= Task objective =
Report only how many lines below include "import".

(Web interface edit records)

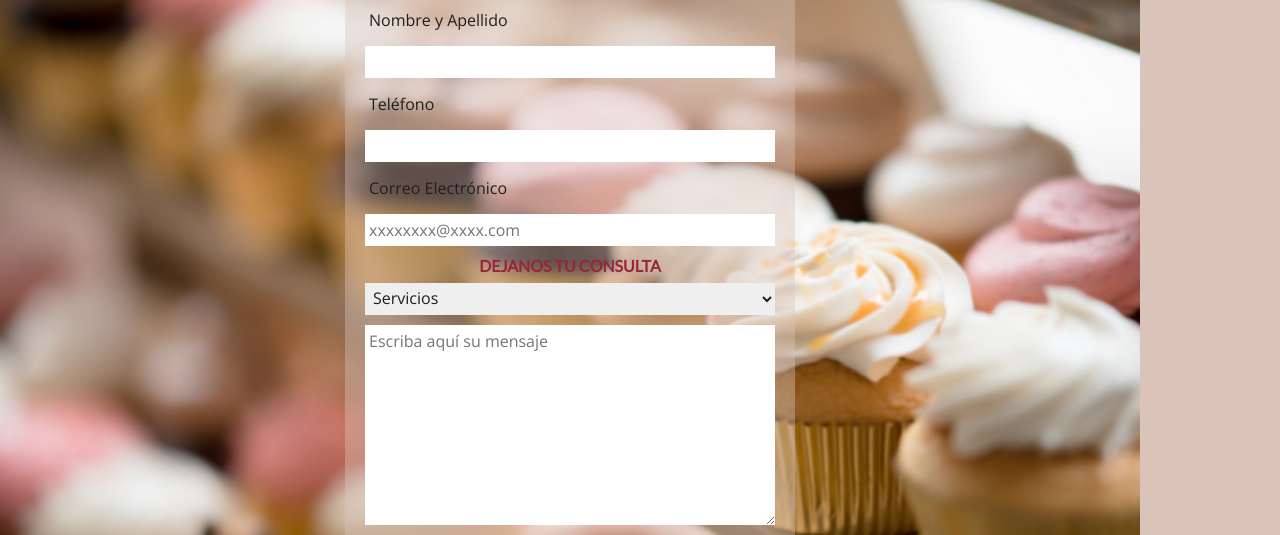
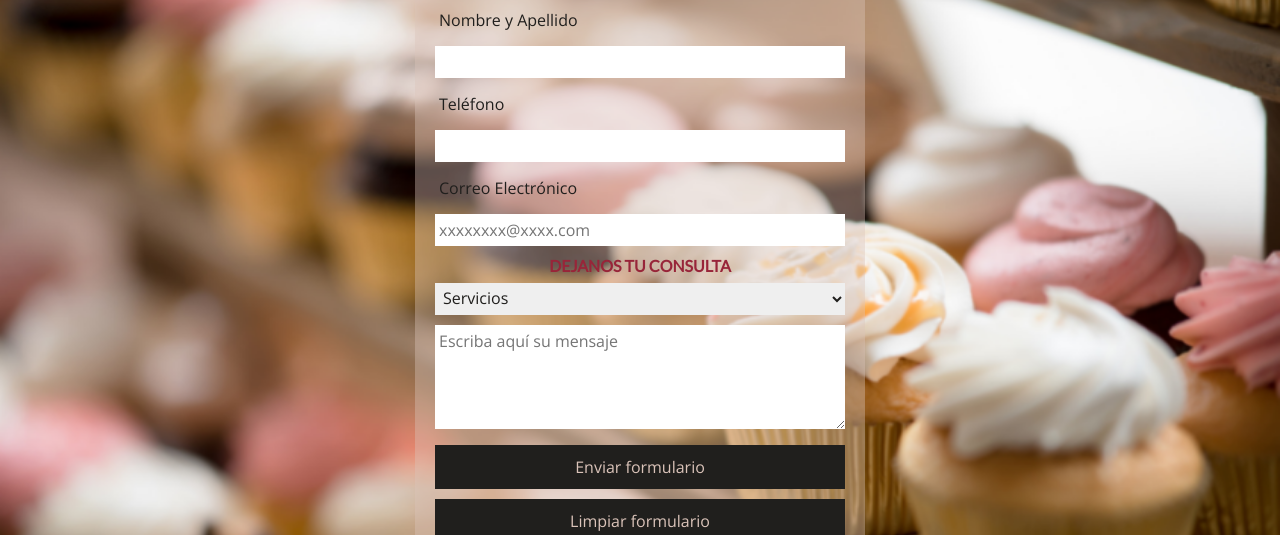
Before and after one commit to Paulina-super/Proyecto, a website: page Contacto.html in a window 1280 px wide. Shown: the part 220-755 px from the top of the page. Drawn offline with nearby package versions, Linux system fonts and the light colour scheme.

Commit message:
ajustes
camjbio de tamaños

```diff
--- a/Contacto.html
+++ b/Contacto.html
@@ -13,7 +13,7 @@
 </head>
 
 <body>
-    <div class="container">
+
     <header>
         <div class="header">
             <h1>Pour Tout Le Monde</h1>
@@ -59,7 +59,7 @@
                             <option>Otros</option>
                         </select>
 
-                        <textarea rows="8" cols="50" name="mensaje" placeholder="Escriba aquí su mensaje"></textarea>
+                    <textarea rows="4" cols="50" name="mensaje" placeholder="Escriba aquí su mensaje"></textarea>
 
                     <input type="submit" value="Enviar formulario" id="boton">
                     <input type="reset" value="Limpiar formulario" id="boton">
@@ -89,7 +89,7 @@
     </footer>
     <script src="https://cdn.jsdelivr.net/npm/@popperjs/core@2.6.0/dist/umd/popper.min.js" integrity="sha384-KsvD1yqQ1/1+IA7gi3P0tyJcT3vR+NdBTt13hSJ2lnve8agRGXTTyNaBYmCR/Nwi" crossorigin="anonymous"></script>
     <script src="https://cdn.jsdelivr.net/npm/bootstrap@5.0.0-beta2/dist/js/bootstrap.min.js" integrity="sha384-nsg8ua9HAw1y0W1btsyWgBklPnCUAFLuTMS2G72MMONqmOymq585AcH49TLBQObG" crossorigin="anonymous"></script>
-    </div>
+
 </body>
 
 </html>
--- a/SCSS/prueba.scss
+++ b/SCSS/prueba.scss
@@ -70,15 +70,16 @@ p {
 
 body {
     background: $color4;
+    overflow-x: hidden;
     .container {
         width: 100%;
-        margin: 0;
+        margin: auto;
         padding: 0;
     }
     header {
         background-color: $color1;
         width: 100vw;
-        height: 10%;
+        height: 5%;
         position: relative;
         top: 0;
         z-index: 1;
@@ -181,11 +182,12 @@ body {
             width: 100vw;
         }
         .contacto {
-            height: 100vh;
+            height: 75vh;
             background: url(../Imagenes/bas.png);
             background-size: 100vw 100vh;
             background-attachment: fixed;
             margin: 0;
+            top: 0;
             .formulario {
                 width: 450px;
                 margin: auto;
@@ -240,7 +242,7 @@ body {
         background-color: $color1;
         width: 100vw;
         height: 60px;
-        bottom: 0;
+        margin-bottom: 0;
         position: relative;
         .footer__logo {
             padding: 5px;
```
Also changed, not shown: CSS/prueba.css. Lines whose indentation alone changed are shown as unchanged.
...
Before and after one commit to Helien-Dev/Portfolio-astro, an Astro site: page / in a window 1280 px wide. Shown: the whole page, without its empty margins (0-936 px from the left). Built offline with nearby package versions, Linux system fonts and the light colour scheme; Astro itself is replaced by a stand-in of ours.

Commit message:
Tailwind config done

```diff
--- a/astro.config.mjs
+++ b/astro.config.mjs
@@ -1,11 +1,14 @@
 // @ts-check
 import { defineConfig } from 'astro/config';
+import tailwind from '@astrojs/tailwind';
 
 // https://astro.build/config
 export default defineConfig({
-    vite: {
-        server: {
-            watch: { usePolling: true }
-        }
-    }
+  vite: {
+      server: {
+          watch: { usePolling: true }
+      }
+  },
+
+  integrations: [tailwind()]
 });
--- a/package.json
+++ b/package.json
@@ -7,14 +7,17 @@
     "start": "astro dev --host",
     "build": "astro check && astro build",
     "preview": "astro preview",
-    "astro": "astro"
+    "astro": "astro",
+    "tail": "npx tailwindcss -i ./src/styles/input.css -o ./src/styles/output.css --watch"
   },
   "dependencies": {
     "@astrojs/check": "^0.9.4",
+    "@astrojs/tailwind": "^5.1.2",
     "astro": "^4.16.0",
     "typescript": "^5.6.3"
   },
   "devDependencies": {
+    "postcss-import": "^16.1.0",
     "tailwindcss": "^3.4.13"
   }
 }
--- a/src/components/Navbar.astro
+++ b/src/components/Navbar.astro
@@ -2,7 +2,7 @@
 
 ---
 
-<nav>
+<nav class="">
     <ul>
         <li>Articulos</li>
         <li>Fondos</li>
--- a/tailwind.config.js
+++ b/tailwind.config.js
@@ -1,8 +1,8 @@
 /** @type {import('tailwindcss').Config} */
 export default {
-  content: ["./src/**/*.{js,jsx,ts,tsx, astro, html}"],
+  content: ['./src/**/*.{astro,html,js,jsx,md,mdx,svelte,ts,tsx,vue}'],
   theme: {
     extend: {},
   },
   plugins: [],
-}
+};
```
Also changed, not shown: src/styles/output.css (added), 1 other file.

= Your solution =
4